Written By Aaron Wright
“Part of it is about not trying to be professional”. These are the words of both Jonathan Blow, the creator of one of the world’s most highly acclaimed Indie Games, and myself when asked to give a summary of my life thus far.
These words are a great summary of what you are to expect if you ever find yourself stumbling across this hidden gem, an Indie Documentary about Indie Gaming. It follows the stories of three prominent names in the Indie Gaming world; Fez, Braid, and the ever loved OH MY GOD WHY IS THIS GAME SO HARD YET I CAN’T STOP PLAYING IT!? (Also known to many as Super Meat Boy). It shows you just how romantic and exciting and emotional the world of Indie Gaming can be. How Indie programmers love making games for their own needs, to express their own feelings and emotions through games, and generally get a buzz when people enjoy the things they’ve created, rather than trying to get a million 13 year olds crammed onto their multiplayer servers hurling abuse about each other’s female guardians.
Everything about this documentary is entertaining. Whether you are interested in Indie Games, or whether you ended up on this website, and read this far down this exact specific entry and still haven’t realised that it’s a gaming website yet, I would honestly recommend that you give this a watch.
From a gamers point of view, it’s incredibly interesting just to see what exactly the process of developing a game as an individual or part of a small team is like. In fact watching Jonathan Blow’s increasing levels of frustration during the development and release of Super Meat Boy almost made all of those hours of dying and screaming and crying and throwing controllers across rooms worth it. Revenge is a dish best served cold, unless you’re a meat boy, I guess you’d need to keep somewhat warm then or else you’d start to smell. I don’t know where this joke is going I’m just enjoying the ride.

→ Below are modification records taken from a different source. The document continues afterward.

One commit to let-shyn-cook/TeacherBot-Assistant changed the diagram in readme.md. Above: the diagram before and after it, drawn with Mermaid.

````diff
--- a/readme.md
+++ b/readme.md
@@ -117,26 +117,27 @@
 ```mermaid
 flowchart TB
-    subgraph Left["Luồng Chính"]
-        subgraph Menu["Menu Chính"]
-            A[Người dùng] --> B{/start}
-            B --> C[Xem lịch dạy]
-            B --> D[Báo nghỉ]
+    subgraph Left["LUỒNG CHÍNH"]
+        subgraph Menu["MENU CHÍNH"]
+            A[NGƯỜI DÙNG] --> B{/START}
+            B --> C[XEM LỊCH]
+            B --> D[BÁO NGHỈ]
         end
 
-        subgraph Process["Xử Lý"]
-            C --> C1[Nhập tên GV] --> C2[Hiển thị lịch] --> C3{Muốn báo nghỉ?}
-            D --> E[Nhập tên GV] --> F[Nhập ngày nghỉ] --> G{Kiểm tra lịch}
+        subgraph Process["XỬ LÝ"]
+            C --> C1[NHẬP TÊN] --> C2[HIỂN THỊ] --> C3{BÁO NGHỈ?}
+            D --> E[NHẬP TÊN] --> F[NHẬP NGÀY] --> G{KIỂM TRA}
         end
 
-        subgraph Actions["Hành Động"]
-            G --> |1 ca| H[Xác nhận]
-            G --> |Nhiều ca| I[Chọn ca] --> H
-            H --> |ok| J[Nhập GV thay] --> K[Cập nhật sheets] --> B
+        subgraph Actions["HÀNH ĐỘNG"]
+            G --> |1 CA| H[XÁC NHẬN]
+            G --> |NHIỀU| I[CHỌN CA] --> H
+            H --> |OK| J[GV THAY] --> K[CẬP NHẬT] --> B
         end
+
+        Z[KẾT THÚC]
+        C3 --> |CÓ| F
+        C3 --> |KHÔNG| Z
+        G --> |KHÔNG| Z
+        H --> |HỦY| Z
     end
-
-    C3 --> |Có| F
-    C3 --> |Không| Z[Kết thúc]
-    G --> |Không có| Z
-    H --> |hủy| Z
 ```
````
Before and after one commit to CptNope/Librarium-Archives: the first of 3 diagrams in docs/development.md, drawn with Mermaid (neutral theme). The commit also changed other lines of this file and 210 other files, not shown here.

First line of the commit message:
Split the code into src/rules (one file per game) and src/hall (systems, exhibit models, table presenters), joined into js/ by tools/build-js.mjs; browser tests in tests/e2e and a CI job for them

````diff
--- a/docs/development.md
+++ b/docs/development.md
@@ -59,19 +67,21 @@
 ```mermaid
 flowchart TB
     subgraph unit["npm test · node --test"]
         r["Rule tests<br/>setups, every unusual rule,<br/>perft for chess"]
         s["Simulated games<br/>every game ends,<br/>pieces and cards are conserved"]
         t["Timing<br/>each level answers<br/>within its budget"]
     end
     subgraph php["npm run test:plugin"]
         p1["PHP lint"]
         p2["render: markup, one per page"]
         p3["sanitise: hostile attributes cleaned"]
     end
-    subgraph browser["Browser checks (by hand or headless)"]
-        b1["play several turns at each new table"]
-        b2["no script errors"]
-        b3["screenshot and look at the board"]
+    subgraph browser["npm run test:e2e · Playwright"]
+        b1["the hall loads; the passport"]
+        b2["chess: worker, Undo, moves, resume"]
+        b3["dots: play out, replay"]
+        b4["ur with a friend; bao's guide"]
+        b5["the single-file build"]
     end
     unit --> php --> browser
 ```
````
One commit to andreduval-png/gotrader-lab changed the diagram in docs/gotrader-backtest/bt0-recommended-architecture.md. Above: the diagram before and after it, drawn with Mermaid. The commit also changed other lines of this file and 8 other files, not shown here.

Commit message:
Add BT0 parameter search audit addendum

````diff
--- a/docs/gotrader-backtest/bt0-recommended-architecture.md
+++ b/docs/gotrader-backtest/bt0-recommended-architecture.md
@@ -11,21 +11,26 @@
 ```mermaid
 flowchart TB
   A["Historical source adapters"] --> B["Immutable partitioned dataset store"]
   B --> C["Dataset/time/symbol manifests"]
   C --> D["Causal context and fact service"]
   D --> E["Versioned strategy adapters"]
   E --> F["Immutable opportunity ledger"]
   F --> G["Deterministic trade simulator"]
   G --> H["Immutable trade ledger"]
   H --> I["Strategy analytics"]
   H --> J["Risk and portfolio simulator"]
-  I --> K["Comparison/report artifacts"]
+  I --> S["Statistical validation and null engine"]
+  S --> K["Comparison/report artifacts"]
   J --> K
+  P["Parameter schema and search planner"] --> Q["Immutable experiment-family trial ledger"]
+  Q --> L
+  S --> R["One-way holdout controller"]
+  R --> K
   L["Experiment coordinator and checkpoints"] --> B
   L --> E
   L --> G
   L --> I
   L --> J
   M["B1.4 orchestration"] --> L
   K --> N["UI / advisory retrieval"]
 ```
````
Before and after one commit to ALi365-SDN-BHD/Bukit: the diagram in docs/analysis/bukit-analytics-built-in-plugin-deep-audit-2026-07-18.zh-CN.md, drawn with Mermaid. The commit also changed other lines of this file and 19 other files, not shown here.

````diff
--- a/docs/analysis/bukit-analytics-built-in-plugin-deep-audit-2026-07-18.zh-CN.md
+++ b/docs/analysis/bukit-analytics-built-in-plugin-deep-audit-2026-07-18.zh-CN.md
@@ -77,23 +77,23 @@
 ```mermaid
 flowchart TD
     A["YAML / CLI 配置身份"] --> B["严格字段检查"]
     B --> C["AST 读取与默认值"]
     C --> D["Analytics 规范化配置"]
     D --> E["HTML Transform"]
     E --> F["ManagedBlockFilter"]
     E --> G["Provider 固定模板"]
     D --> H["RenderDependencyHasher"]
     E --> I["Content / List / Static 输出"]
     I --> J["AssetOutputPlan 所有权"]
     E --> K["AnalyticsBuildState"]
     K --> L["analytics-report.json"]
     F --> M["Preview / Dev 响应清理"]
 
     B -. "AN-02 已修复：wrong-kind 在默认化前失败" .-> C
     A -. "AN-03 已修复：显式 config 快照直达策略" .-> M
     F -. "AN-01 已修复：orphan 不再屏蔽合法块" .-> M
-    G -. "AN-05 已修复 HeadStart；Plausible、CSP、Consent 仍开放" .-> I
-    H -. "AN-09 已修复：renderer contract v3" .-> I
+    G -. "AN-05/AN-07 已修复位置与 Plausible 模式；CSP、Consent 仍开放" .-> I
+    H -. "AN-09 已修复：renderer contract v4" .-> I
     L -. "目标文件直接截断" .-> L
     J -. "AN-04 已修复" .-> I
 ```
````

From the point of view of someone who just wants to enjoy a good documentary however, Indie Game: The Movie stands out in the crowd. It’s one of those documentaries that sits under the tag line of “You just couldn’t make this stuff up”. There are ups and downs, there are tears and there is laughter. Most surprisingly of all, there are good guys that you want to root for and want to see do well, and then there are the bad guys that you want to see fail (or be forced to sit and play some of the lesser rated titles that call the Xbox marketplace their home for a couple hours straight).
I went into this title expecting something a little bit different. I expected it to be more of a serious gamer’s documentary, showing the tech side of things. Although I did programming at college and why I would ever want to re-live that nightmare is beyond me. Maybe I’m just a glutton for punishment? Instead what we get is a heartfelt, intimate journey into the lives of the people who bring us gamers the quirkier, more odd side of gaming and exactly why these games should mean so much to us.
I am wholly recommending that any person of any audience should watch this documentary as it is in fact the documentary that pushed me into buying Limbo, my first real Indie Game experience, and now here I am, writing about Indie Games on the internet when I could be doing something useful…..like firing up Goat Simulator for the first time…..